Imagine skydiving 17 miles, at 600 mph, in 20 seconds. You can’t, unless you’re an Austrian daredevil named Felix Baumgartner.
According to ABC News, on Wednesday morning, Austrian native Felix Baumgartner launched out of Roswell, N.M. He was lifted in a capsule carried by a giant helium balloon. Roswell, giant helium balloon, what could this mean? Baumgartner has rare skills when it comes to falling out of the sky.

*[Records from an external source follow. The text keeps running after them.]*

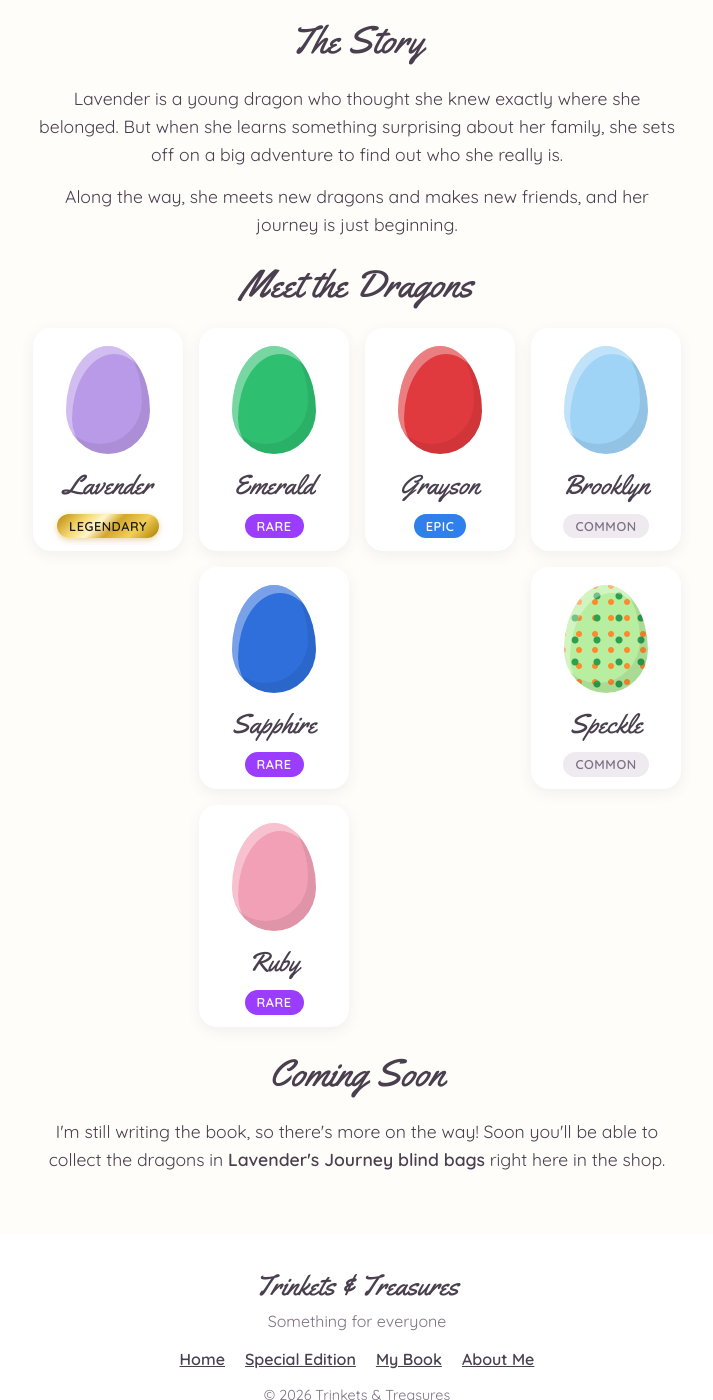
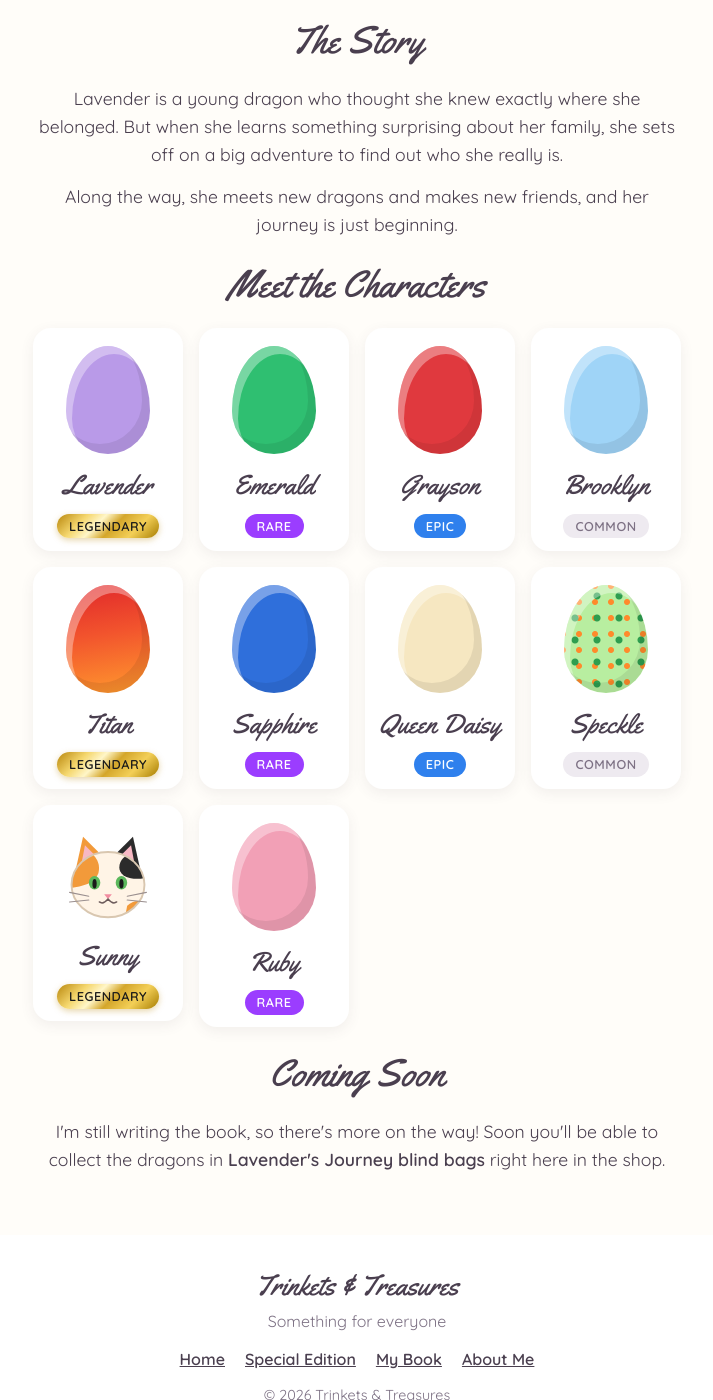
Before and after one commit to LucysTrinketsandTreasures/website-files, a Jekyll site: the page built from book.html, in a window 1280 px wide and 1400 px high, scrolled down 408 px. Shown: the whole window, without its empty margins (283-996 px from the left). Built offline with Jekyll 4.4.1, drawn with Linux system fonts in a browser that asks for light colours.

Commit message:
Add Titan, Sunny, and Queen Daisy to the characters

```diff
--- a/book.html
+++ b/book.html
@@ -17,13 +17,45 @@ description: A dragon adventure story Lucy is writing.
 </section>
 
 <section>
-  <h2>Meet the Dragons</h2>
+  <h2>Meet the Characters</h2>
 
   <div class="dragon-columns">
     <div class="dragon-grid">
       <div class="dragon-card">
         <div class="dragon-egg egg-lavender"></div>
         <p class="dragon-name">Lavender</p>
+        <p class="rarity rarity-legendary">Legendary</p>
+      </div>
+      <div class="dragon-card">
+        <div class="dragon-egg egg-titan"></div>
+        <p class="dragon-name">Titan</p>
+        <p class="rarity rarity-legendary">Legendary</p>
+      </div>
+      <div class="dragon-card">
+        <div class="cat-head" role="img" aria-label="Calico cat head">
+          <svg viewBox="0 0 100 100" xmlns="http://www.w3.org/2000/svg">
+            <defs><clipPath id="sunny-head"><ellipse cx="50" cy="58" rx="38" ry="34"/></clipPath></defs>
+            <polygon points="16,44 24,8 46,30" fill="#f29a3a"/>
+            <polygon points="22,38 26,17 39,30" fill="#f7b8c4"/>
+            <polygon points="84,44 76,8 54,30" fill="#2b2b2b"/>
+            <polygon points="78,38 74,17 61,30" fill="#f7b8c4"/>
+            <ellipse cx="50" cy="58" rx="38" ry="34" fill="#fff4e6"/>
+            <g clip-path="url(#sunny-head)">
+              <path d="M8 20 C 30 18, 44 30, 40 46 C 36 58, 20 60, 8 62 Z" fill="#f29a3a"/>
+              <path d="M92 22 C 74 22, 60 30, 62 42 C 64 52, 80 54, 92 50 Z" fill="#2b2b2b"/>
+              <path d="M70 80 C 78 72, 90 74, 94 84 L 94 100 L 66 100 Z" fill="#f29a3a"/>
+            </g>
+            <ellipse cx="50" cy="58" rx="38" ry="34" fill="none" stroke="#d9c7b0" stroke-width="2"/>
+            <ellipse cx="36" cy="56" rx="6" ry="7" fill="#5cb85c"/>
+            <ellipse cx="64" cy="56" rx="6" ry="7" fill="#5cb85c"/>
+            <ellipse cx="36" cy="57" rx="2.2" ry="5" fill="#1a1a1a"/>
+            <ellipse cx="64" cy="57" rx="2.2" ry="5" fill="#1a1a1a"/>
+            <polygon points="46,68 54,68 50,73" fill="#f28ca0"/>
+            <path d="M50 73 Q 45 79 41 76 M50 73 Q 55 79 59 76" stroke="#6b5a5a" stroke-width="1.6" fill="none" stroke-linecap="round"/>
+            <path d="M30 70 L 10 66 M30 74 L 10 76 M70 70 L 90 66 M70 74 L 90 76" stroke="#9a8f8f" stroke-width="1.2" stroke-linecap="round"/>
+          </svg>
+        </div>
+        <p class="dragon-name">Sunny</p>
         <p class="rarity rarity-legendary">Legendary</p>
       </div>
     </div>
@@ -52,6 +84,11 @@ description: A dragon adventure story Lucy is writing.
         <p class="dragon-name">Grayson</p>
         <p class="rarity rarity-epic">Epic</p>
       </div>
+      <div class="dragon-card">
+        <div class="dragon-egg egg-queen-daisy"></div>
+        <p class="dragon-name">Queen Daisy</p>
+        <p class="rarity rarity-epic">Epic</p>
+      </div>
     </div>
 
     <div class="dragon-grid">
```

The mission titled “Stratos”, in which the Austrian daredevil leaped from the stratosphere, was financed by Red Bull. The mission took 5 years to plan by a team of experts, in order to break multiple records during one plunge to mother Earth. Baumgartner had planned to break the sound barrier outside of an aircraft, as well as longest freefall time (expected to be 5 minutes and 35 seconds,) highest-manned balloon flight and freefall from the highest altitude. He crazy.
The balloon that propelled Baumgartner into the depths of the universe took 90 minutes to get to 90,000 feet. The crane holding the capsule had to move under the 210-foot tall balloon as it ascended. Baumgartner then took the leap of faith, at which point he began a five minute freefall. His parachute then opened, allowing another seven to ten minutes to reach rock bottom. No pun intended.
The man who first broke the 52-year-old record was legendary retired Air Force Col. Joe Kittinger, who Baumgartner recruited for advise. Good call Felix, good call. Kittinger descended from a balloon at an altitude of 102,900 feet on August 16, 1960. He fell for almost five minutes before opening his parachute to slow his fall to 18,000 feet. His records made history for highest parachute jump, fastest speed by a human through the atmosphere, and highest-balloon ascent.
Talk about getting high. It’s safe to say these guys are the highest of them all.
Krista Blore, 93.1 Jack FM